→ Exercise directions
In the copy, leave out the pictures and repeat all records exactly.

── Data extracts

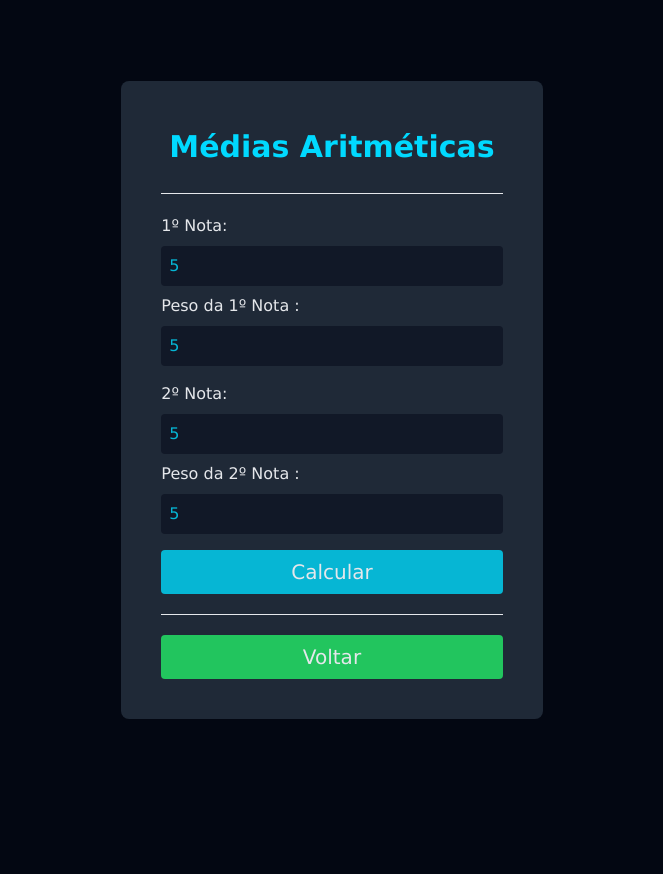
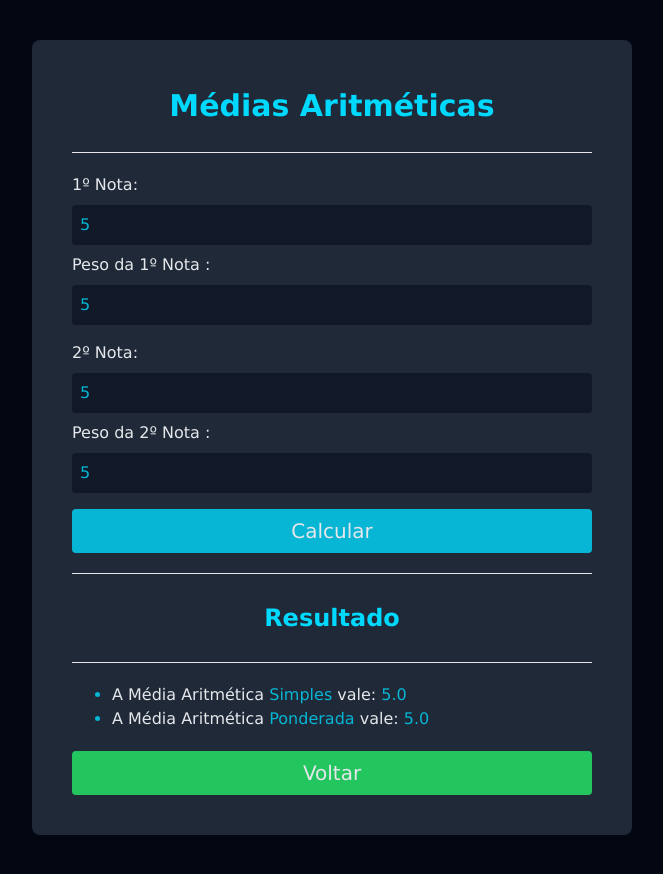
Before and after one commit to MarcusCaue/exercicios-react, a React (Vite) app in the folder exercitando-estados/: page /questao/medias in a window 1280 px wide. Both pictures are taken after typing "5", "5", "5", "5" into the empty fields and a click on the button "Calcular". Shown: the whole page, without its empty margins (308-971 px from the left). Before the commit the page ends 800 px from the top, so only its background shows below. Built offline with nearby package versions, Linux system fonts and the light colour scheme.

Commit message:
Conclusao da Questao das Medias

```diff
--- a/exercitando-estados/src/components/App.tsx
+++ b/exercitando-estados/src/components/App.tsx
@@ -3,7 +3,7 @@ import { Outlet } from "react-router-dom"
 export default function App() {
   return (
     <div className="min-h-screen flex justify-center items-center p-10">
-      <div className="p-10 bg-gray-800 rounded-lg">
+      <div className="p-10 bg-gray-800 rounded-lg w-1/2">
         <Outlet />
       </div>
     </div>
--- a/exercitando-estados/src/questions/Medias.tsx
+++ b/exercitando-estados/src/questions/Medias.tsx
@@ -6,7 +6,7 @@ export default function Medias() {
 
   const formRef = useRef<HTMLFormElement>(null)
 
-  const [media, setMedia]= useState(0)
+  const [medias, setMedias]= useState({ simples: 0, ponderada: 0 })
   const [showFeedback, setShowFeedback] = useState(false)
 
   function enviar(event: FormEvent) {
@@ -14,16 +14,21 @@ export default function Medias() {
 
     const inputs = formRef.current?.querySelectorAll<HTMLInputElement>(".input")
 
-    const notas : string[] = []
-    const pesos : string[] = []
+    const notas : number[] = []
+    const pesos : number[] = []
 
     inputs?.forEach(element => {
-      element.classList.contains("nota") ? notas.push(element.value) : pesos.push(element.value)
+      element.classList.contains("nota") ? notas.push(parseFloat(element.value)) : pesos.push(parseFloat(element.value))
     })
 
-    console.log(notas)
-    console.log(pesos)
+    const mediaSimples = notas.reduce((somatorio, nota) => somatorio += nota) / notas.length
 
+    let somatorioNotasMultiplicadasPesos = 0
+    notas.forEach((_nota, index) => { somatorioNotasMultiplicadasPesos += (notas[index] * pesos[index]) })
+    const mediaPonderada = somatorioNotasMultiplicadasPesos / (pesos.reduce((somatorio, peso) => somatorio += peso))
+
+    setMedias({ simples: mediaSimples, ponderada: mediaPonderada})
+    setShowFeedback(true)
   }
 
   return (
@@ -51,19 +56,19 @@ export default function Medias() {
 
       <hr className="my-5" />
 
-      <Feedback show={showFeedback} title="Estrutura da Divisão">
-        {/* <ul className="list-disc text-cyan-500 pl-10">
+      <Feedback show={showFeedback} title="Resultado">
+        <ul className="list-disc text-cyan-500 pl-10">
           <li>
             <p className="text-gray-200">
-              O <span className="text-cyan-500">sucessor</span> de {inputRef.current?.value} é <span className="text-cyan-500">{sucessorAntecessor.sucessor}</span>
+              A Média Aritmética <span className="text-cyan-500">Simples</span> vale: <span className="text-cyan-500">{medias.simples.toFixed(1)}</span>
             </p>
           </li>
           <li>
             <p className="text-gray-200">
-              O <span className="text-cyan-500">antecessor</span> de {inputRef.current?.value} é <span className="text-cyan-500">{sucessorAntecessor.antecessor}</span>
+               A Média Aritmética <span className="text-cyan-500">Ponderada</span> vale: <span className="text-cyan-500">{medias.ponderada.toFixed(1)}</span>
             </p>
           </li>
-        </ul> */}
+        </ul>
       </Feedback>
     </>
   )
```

────

→ Solution below
Before and after one commit to MarcusCaue/exercicios-react, a React (Vite) app in the folder exercitando-estados/: page /questao/medias in a window 1280 px wide. Both pictures are taken after typing "5", "5", "5", "5" into the empty fields and a click on the button "Calcular". Shown: the whole page, without its empty margins (308-971 px from the left). Before the commit the page ends 800 px from the top, so only its background shows below. Built offline with nearby package versions, Linux system fonts and the light colour scheme.

Commit message:
Conclusao da Questao das Medias

```diff
--- a/exercitando-estados/src/components/App.tsx
+++ b/exercitando-estados/src/components/App.tsx
@@ -3,7 +3,7 @@ import { Outlet } from "react-router-dom"
 export default function App() {
   return (
     <div className="min-h-screen flex justify-center items-center p-10">
-      <div className="p-10 bg-gray-800 rounded-lg">
+      <div className="p-10 bg-gray-800 rounded-lg w-1/2">
         <Outlet />
       </div>
     </div>
--- a/exercitando-estados/src/questions/Medias.tsx
+++ b/exercitando-estados/src/questions/Medias.tsx
@@ -6,7 +6,7 @@ export default function Medias() {
 
   const formRef = useRef<HTMLFormElement>(null)
 
-  const [media, setMedia]= useState(0)
+  const [medias, setMedias]= useState({ simples: 0, ponderada: 0 })
   const [showFeedback, setShowFeedback] = useState(false)
 
   function enviar(event: FormEvent) {
@@ -14,16 +14,21 @@ export default function Medias() {
 
     const inputs = formRef.current?.querySelectorAll<HTMLInputElement>(".input")
 
-    const notas : string[] = []
-    const pesos : string[] = []
+    const notas : number[] = []
+    const pesos : number[] = []
 
     inputs?.forEach(element => {
-      element.classList.contains("nota") ? notas.push(element.value) : pesos.push(element.value)
+      element.classList.contains("nota") ? notas.push(parseFloat(element.value)) : pesos.push(parseFloat(element.value))
     })
 
-    console.log(notas)
-    console.log(pesos)
+    const mediaSimples = notas.reduce((somatorio, nota) => somatorio += nota) / notas.length
 
+    let somatorioNotasMultiplicadasPesos = 0
+    notas.forEach((_nota, index) => { somatorioNotasMultiplicadasPesos += (notas[index] * pesos[index]) })
+    const mediaPonderada = somatorioNotasMultiplicadasPesos / (pesos.reduce((somatorio, peso) => somatorio += peso))
+
+    setMedias({ simples: mediaSimples, ponderada: mediaPonderada})
+    setShowFeedback(true)
   }
 
   return (
@@ -51,19 +56,19 @@ export default function Medias() {
 
       <hr className="my-5" />
 
-      <Feedback show={showFeedback} title="Estrutura da Divisão">
-        {/* <ul className="list-disc text-cyan-500 pl-10">
+      <Feedback show={showFeedback} title="Resultado">
+        <ul className="list-disc text-cyan-500 pl-10">
           <li>
             <p className="text-gray-200">
-              O <span className="text-cyan-500">sucessor</span> de {inputRef.current?.value} é <span className="text-cyan-500">{sucessorAntecessor.sucessor}</span>
+              A Média Aritmética <span className="text-cyan-500">Simples</span> vale: <span className="text-cyan-500">{medias.simples.toFixed(1)}</span>
             </p>
           </li>
           <li>
             <p className="text-gray-200">
-              O <span className="text-cyan-500">antecessor</span> de {inputRef.current?.value} é <span className="text-cyan-500">{sucessorAntecessor.antecessor}</span>
+               A Média Aritmética <span className="text-cyan-500">Ponderada</span> vale: <span className="text-cyan-500">{medias.ponderada.toFixed(1)}</span>
             </p>
           </li>
-        </ul> */}
+        </ul>
       </Feedback>
     </>
   )
```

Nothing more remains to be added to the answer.